The wwe is just one of many corporations to flex its civic muscles this year. The entertainment giant Sony is sponsoring the Hip-Hop Summit Action Network, which holds forums that are headlined by rap stars to encourage urban youth to get involved in politics. The cellular phone manufacturer Motorola is helping MTV’s Rock the Vote send political text messages to young voters. By bankrolling efforts to get out the youth vote, companies can don a halo of civic responsibility, while simultaneously building brand recognition among a young demographic that is becoming increasingly impervious to traditional advertising. It is, in many ways, a match made in marketing heaven.

For wwe, there are very clear attractions to getting involved. When the company went public in 1999, it recognized the need to convince shareholders it was giving back to the community—what Davis calls the “warm and fuzzy” feeling. By championing the cause of young voters, Davis hoped not only to provide that added value to stockholders, but also to establish a corporate image for the company that was distinct from its unabashedly puerile programming. “People were taking our product and saying, ‘That’s the company,’ ” says Davis, “as if we come to work and slam each other with chairs.”

By sending his wrestlers to speak with youth around the country, as well as having voter-registration desks at wwe events, Davis hopes Smackdown Your Vote! can bring an additional two million young voters to the polls on November 2. In this, Davis has a surprising ally in Kay Maxwell, president of the League of Women Voters, a crucial partner in the project. The League joined forces with wwe in early 2003, providing the know-how on the ground to match wwe’s media profile. Its network of volunteers staffs wwe’s voter- registration desks and hosts its wrestlers at their talks across the country.

With its penchant for progressive causes, extending back to its suffragist roots, the League seems an unlikely partner for wwe. The League’s record was described by one of its former presidents as “pricking the conscience of our public life.” The very sight of Maxwell, a demure-looking woman in her sixties, at the wwe headquarters here in Stamford seems incongruous. This is, after all, a company whose wrestling events have featured women in bikinis performing sexually suggestive acts with cream pies. The League brings Smackdown Your Vote! a credibility that might otherwise be lacking. Its involvement, admits Davis, “makes a big difference in terms of how seriously people take what we’re doing.

“If Maxwell recognizes the contradiction embodied by the partnership, she doesn’t admit it. “Groups don’t have to come together and buy into everything the other does,” Maxwell explains during the meeting with Davis and me. “A few people have raised concerns. But our partnership is not meant to be a comment one way or the other.” At this point, Davis jumps in. “American democracy is inclusive, and this is a very inclusive partnership,” he argues. “Why can’t guys with green hair and women with blue hair be together?
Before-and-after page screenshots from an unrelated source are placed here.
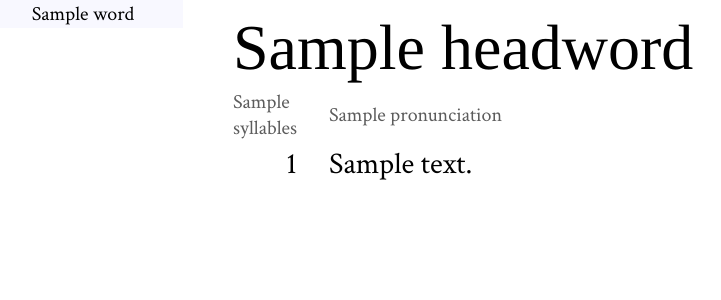
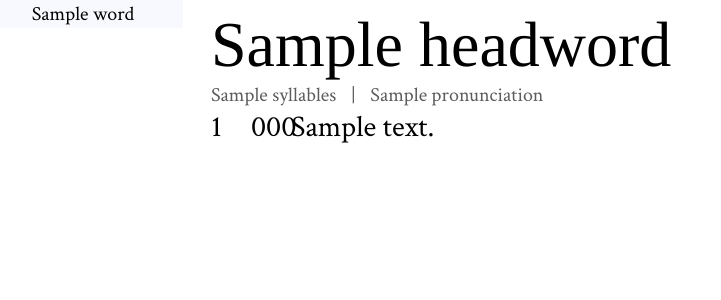
Before and after one commit to pmauro/vortaro, a Django app: template public_site/templates/public_site/home.html in a window 1280 px wide. Shown: the top 300 px of the page, without its empty margins (17-738 px from the left). Run offline with Django 4.2, Linux system fonts and the light colour scheme; the template is opened without the code that fills it: most values are stand-ins (such as "Sample title", 1, 10 or a date in 2020); some web fonts are replaced.

Commit message:
Make the sense numbers (and subnumbers) align better.

```diff
--- a/public_site/static/public_site/style.css
+++ b/public_site/static/public_site/style.css
@@ -22,6 +22,13 @@ button.sidenav {
 
 button.sidenav:hover {
       background-color: ghostwhite;
+}
+
+.flex-container {
+  display: flex;
+  flex-direction: row;
+  gap: 10px;
+  align-content: center;
 }
 
 #maincontent {
@@ -49,12 +56,3 @@ button.sidenav:hover {
       font-family: "Crimson Text", Times, serif;
       font-size: 30px;
 }
-
-table {
-      width: 80%;
-      padding-left: 20px;
-}
-
-th, td {
-      padding-left: 20px;
-}
--- a/public_site/templates/public_site/word_card.html
+++ b/public_site/templates/public_site/word_card.html
@@ -2,26 +2,22 @@
 
 
 {% block content %}
-<table>
-    <tr>
-        <td colspan="4" id="headword">
-            {{ definition.headword }}
-        </td>
-    </tr>
-    <tr>
-        <td colspan="2" id="syllables">
-          {{ definition.syllables }}
-        </td>
-        <td colspan="2" id="pronunciation">
-          {{ definition.pronunciation }}
-        </td>
-    </tr>
+<div style="padding-left: 20px;">
+    <div id="headword">{{ definition.headword }}</div>
+    <div class="flex-container">
+        <div id="syllables">{{ definition.syllables }}</div>
+        {% if definition %}
+        <div id="syllables">&nbsp;|&nbsp;</div>
+        {% endif %}
+        <div id="pronunciation">{{ definition.pronunciation }}</div>
+    </div>
     {% for sense in definition.sense_list %}
-    <tr>
-        <td style="width: 30px"></td>
-        <td style="width: 20px; align: left; vertical-align: top" id="sense">{{ sense.sense_number }}</td>
-        <td colspan="2" id="sense">{{ sense.sense_text | safe }}</td>
-    </tr>
+    <div class="flex-container">
+        <div id="sense" style="width: 30px; horiz-align: right">{{ sense.sense_number }}</div>
+        <div id="sense" style="width: 30px; horiz-align: right">{{ sense.sense_number_sub }}</div>
+        <div id="sense">{{ sense.sense_text | safe }}</div>
+    </div>
     {% endfor %}
-</table>
+</div>
+
 {% endblock %}
```
Also changed, not shown: public_site/mw.py (+17 -2 lines).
“After the meeting, waiting for the elevator, the three of us face a wall of televisions. “Diva Search” is playing, a televised contest featuring scantily clad women; the winner gets $250,000 and the chance to be a wwe pin-up girl. On the screen, a contestant has collapsed into a fit of giggles. Her image bounces up and down across a dozen oversized television screens, in perfect silicon-enhanced unison. Davis and Maxwell watch the screens uncomfortably, as the seconds tick by in silence.
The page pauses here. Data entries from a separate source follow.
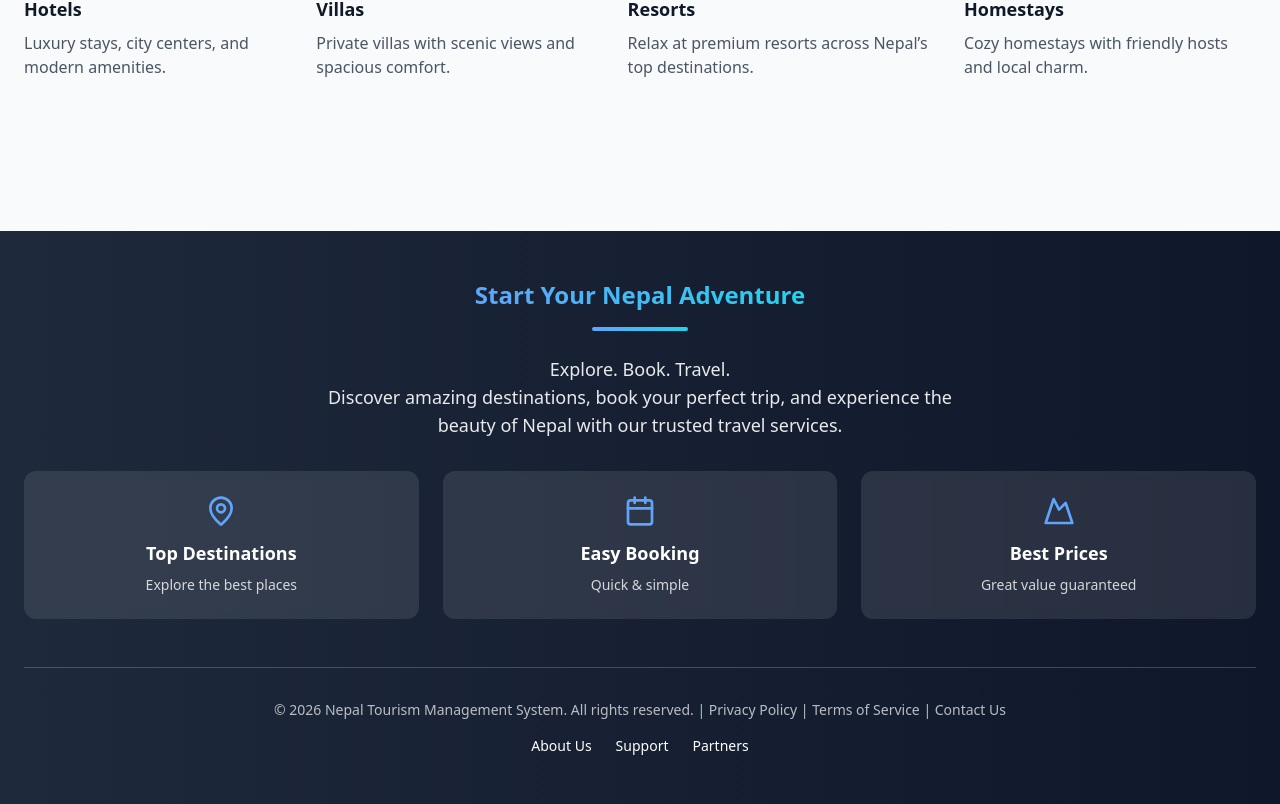
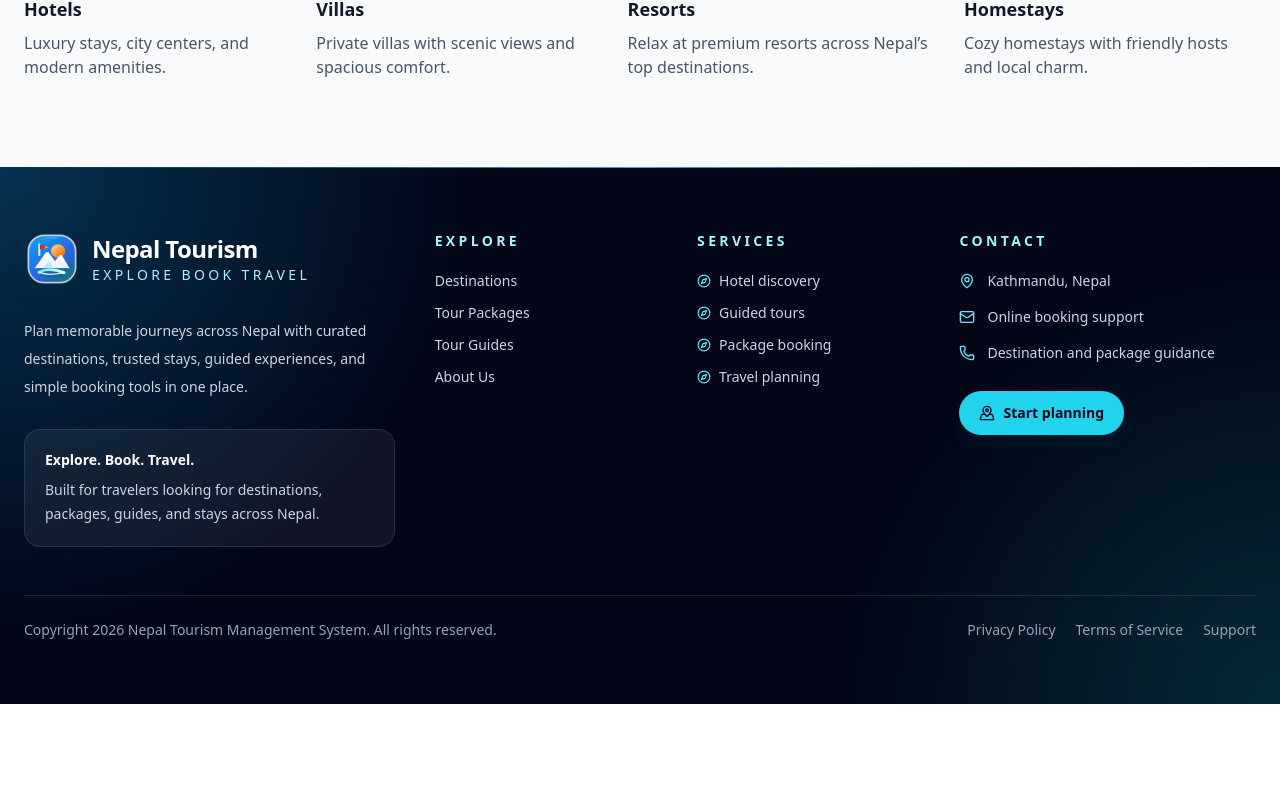
Before and after one commit to NamunaRegmi/Nepal-Tourism-Management-System, a React (Vite) app in the folder frontend/: page / in a window 1280 px wide. Shown: the part 2867-3671 px from the top of the page. After the commit the page ends 3571 px from the top, so only its background shows below. Built offline with nearby package versions, Linux system fonts and the light colour scheme; no server answers.

Commit message:
fix footer

```diff
--- a/frontend/src/App.jsx
+++ b/frontend/src/App.jsx
@@ -1,6 +1,7 @@
 import { Suspense, lazy, useEffect, useState } from 'react';
 import { Toaster } from 'react-hot-toast';
 import Navbar from './components/Navbar';
+import Footer from './components/Footer';
 import Home from './pages/home';
 import { getLandingPageForRole, getStoredUser, getUserRole, isDashboardPage } from './lib/roleNavigation';
 
@@ -332,6 +333,10 @@ export default function App() {
   };
 
   const hideGlobalNavbar = isDashboardPage(currentPage);
+  const hideGlobalFooter =
+    hideGlobalNavbar ||
+    browserLocation.pathname.startsWith('/payment') ||
+    browserLocation.pathname.startsWith('/reset-password');
 
   return (
     <div className="min-h-screen bg-slate-50">
@@ -341,6 +346,7 @@ export default function App() {
           {renderPage()}
         </Suspense>
       </main>
+      {!hideGlobalFooter && <Footer onNavigate={handleNavigate} />}
       {isAuthModalOpen && (
         <Suspense fallback={null}>
           <AuthModal
--- /dev/null
+++ b/frontend/src/components/Footer.jsx
@@ -0,0 +1,153 @@
+import {
+  ArrowUpRight,
+  Compass,
+  Mail,
+  MapPin,
+  MapPinned,
+  Phone,
+} from 'lucide-react';
+
+const quickLinks = [
+  { label: 'Destinations', page: 'destination-results' },
+  { label: 'Tour Packages', page: 'tours' },
+  { label: 'Tour Guides', page: 'guides' },
+  { label: 'About Us', page: 'about' },
+];
+
+const services = [
+  'Hotel discovery',
+  'Guided tours',
+  'Package booking',
+  'Travel planning',
+];
+
+export default function Footer({ onNavigate }) {
+  const year = new Date().getFullYear();
+
+  const navigate = (page) => {
+    if (onNavigate) {
+      onNavigate(page);
+    }
+  };
+
+  return (
+    <footer className="relative overflow-hidden bg-slate-950 text-white">
+      <div className="absolute inset-0 bg-[radial-gradient(circle_at_top_left,rgba(14,165,233,0.28),transparent_34%),radial-gradient(circle_at_bottom_right,rgba(20,184,166,0.2),transparent_32%)]" />
+      <div className="absolute inset-x-0 top-0 h-px bg-gradient-to-r from-transparent via-cyan-300/70 to-transparent" />
+
+      <div className="relative max-w-7xl mx-auto px-6 py-14 lg:py-16">
+        <div className="grid gap-10 lg:grid-cols-[1.25fr_0.75fr_0.75fr_1fr]">
+          <div>
+            <button
+              type="button"
+              onClick={() => navigate('home')}
+              className="inline-flex items-center gap-3 text-left"
+            >
+              <img
+                src="/assets/nepal-tourism-mark.svg"
+                alt="Nepal Tourism logo"
+                className="h-14 w-14 rounded-2xl shadow-lg shadow-cyan-950/30"
+              />
+              <div>
+                <p className="text-2xl font-bold tracking-tight">Nepal Tourism</p>
+                <p className="text-sm font-medium uppercase tracking-[0.24em] text-cyan-200">
+                  Explore Book Travel
+                </p>
+              </div>
+            </button>
+
+            <p className="mt-6 max-w-md text-sm leading-7 text-slate-300">
+              Plan memorable journeys across Nepal with curated destinations, trusted stays,
+              guided experiences, and simple booking tools in one place.
+            </p>
+
+            <div className="mt-7 max-w-md rounded-2xl border border-white/10 bg-white/[0.06] p-5">
+              <p className="text-sm font-semibold text-white">Explore. Book. Travel.</p>
+              <p className="mt-2 text-sm leading-6 text-slate-300">
+                Built for travelers looking for destinations, packages, guides, and stays
+                across Nepal.
+              </p>
+            </div>
+          </div>
+
+          <div>
+            <h3 className="text-sm font-semibold uppercase tracking-[0.24em] text-cyan-200">
+              Explore
+            </h3>
+            <div className="mt-5 space-y-3">
+              {quickLinks.map((link) => (
+                <button
+                  key={link.page}
+                  type="button"
+                  onClick={() => navigate(link.page)}
+                  className="group flex items-center gap-2 text-sm text-slate-300 transition hover:text-white"
+                >
+                  <span>{link.label}</span>
+                  <ArrowUpRight className="h-3.5 w-3.5 opacity-0 transition group-hover:translate-x-0.5 group-hover:opacity-100" />
+                </button>
+              ))}
+            </div>
+          </div>
+
+          <div>
+            <h3 className="text-sm font-semibold uppercase tracking-[0.24em] text-cyan-200">
+              Services
+            </h3>
+            <div className="mt-5 space-y-3">
+              {services.map((service) => (
+                <div key={service} className="flex items-center gap-2 text-sm text-slate-300">
+                  <Compass className="h-3.5 w-3.5 text-cyan-300" />
+                  <span>{service}</span>
+                </div>
+              ))}
+            </div>
+          </div>
+
+          <div>
+            <h3 className="text-sm font-semibold uppercase tracking-[0.24em] text-cyan-200">
+              Contact
+            </h3>
+            <div className="mt-5 space-y-4 text-sm text-slate-300">
+              <div className="flex gap-3">
+                <MapPin className="mt-0.5 h-4 w-4 shrink-0 text-cyan-300" />
+                <span>Kathmandu, Nepal</span>
+              </div>
+              <div className="flex gap-3">
+                <Mail className="mt-0.5 h-4 w-4 shrink-0 text-cyan-300" />
+                <span>Online booking support</span>
+              </div>
+              <div className="flex gap-3">
+                <Phone className="mt-0.5 h-4 w-4 shrink-0 text-cyan-300" />
+                <span>Destination and package guidance</span>
+              </div>
+            </div>
+
+            <button
+              type="button"
+              onClick={() => navigate('destination-results')}
+              className="mt-7 inline-flex items-center gap-2 rounded-full bg-cyan-400 px-5 py-3 text-sm font-bold text-slate-950 shadow-lg shadow-cyan-950/30 transition hover:bg-cyan-300"
+            >
+              <MapPinned className="h-4 w-4" />
+              Start planning
+            </button>
+          </div>
+        </div>
+
+        <div className="mt-12 flex flex-col gap-4 border-t border-white/10 pt-6 text-sm text-slate-400 md:flex-row md:items-center md:justify-between">
+          <p>Copyright {year} Nepal Tourism Management System. All rights reserved.</p>
+          <div className="flex flex-wrap gap-5">
+            <button type="button" onClick={() => navigate('about')} className="transition hover:text-white">
+              Privacy Policy
+            </button>
+            <button type="button" onClick={() => navigate('about')} className="transition hover:text-white">
+              Terms of Service
+            </button>
+            <button type="button" onClick={() => navigate('about')} className="transition hover:text-white">
+              Support
+            </button>
+          </div>
+        </div>
+      </div>
+    </footer>
+  );
+}
--- a/frontend/src/pages/home.jsx
+++ b/frontend/src/pages/home.jsx
@@ -1,6 +1,4 @@
-import { Mountain, MapPin, Calendar, Star, ChevronLeft, ChevronRight } from 'lucide-react';
-import { Button } from '@/components/ui/button';
-import { Card, CardContent, CardHeader, CardTitle } from '@/components/ui/card';
+import { Mountain, MapPin, Calendar, ChevronLeft, ChevronRight } from 'lucide-react';
 import { useState, useEffect, useRef, useCallback } from 'react';
 import { destinationService } from '@/services/api';
 import { useAppDataSync } from '@/lib/dataSync';
@@ -298,63 +296,6 @@ const Home = ({ onNavigate, onSelectDestination }) => {
           </div>
         </div>
       </section>
-
-      {/* Nepal-themed Footer */}
-      <footer className="bg-gradient-to-r from-slate-800 to-slate-900 text-white mt-16">
-        <div className="max-w-7xl mx-auto px-6 py-12">
-          <div className="text-center mb-8">
-            <h4 className="text-2xl font-bold mb-4">
-              <span className="bg-gradient-to-r from-blue-400 to-cyan-400 bg-clip-text text-transparent">
-                Start Your Nepal Adventure
-              </span>
-            </h4>
-            <div className="w-24 h-1 bg-gradient-to-r from-blue-400 to-cyan-400 mx-auto mb-6 rounded-full"></div>
-            <p className="text-lg opacity-90 max-w-2xl mx-auto">
-              Explore. Book. Travel.
-            </p>
-            <p className="text-lg opacity-90 max-w-2xl mx-auto">
-              Discover amazing destinations, book your perfect trip, and experience the beauty of Nepal with our trusted travel services.
-            </p>
-          </div>
-
-          {/* Feature Boxes */}
-          <div className="grid grid-cols-1 md:grid-cols-3 gap-6 mb-12">
-            <div className="bg-white/10 backdrop-blur-sm rounded-xl p-6 text-center hover:bg-white/20 transition-all duration-300">
-              <MapPin className="w-8 h-8 text-blue-400 mx-auto mb-3" />
-              <h4 className="font-semibold text-lg mb-2 text-white">Top Destinations</h4>
-              <p className="text-sm opacity-80 text-white">Explore the best places</p>
-            </div>
-            <div className="bg-white/10 backdrop-blur-sm rounded-xl p-6 text-center hover:bg-white/20 transition-all duration-300">
-              <Calendar className="w-8 h-8 text-blue-400 mx-auto mb-3" />
-              <h4 className="font-semibold text-lg mb-2 text-white">Easy Booking</h4>
-              <p className="text-sm opacity-80 text-white">Quick & simple</p>
-            </div>
-            <div className="bg-white/10 backdrop-blur-sm rounded-xl p-6 text-center hover:bg-white/20 transition-all duration-300">
-              <Mountain className="w-8 h-8 text-blue-400 mx-auto mb-3" />
-              <h4 className="font-semibold text-lg mb-2 text-white">Best Prices</h4>
-              <p className="text-sm opacity-80 text-white">Great value guaranteed</p>
-            </div>
-          </div>
-
-          {/* Bottom Links */}
-          <div className="border-t border-white/20 pt-8 text-center">
-            <p className="text-sm opacity-70 mb-4">
-              © 2026 Nepal Tourism Management System. All rights reserved. | Privacy Policy | Terms of Service | Contact Us
-            </p>
-            <div className="flex justify-center gap-6 text-sm">
-              <button type="button" onClick={() => onNavigate('about')} className="hover:text-blue-200 transition-colors text-white">
-                About Us
-              </button>
-              <button type="button" onClick={() => onNavigate('about')} className="hover:text-blue-200 transition-colors text-white">
-                Support
-              </button>
-              <button type="button" onClick={() => onNavigate('tours')} className="hover:text-blue-200 transition-colors text-white">
-                Partners
-              </button>
-            </div>
-          </div>
-        </div>
-      </footer>
     </div>
   );
 };
```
In the end, the only measure of the effectiveness of this odd partnership is whether it makes a difference. Davis thinks it already has. His favourite story is about a woman in Pennsylvania who heard on the radio that wwe would feature voter-registration desks at its events. The woman drove her sons nearly an hour from their home to a wwe wrestling match, registered them, then promptly turned around and drove them home again. She wasn’t a wrestling fan. She simply didn’t know how else to register her sons to vote.

Davis recognizes the tale cuts both ways. “Those stories show how our program is helping to make a difference,” he notes proudly. “But it’s also a sad state of affairs when a television program about professional wrestling is providing the major civic lessons to Americans.”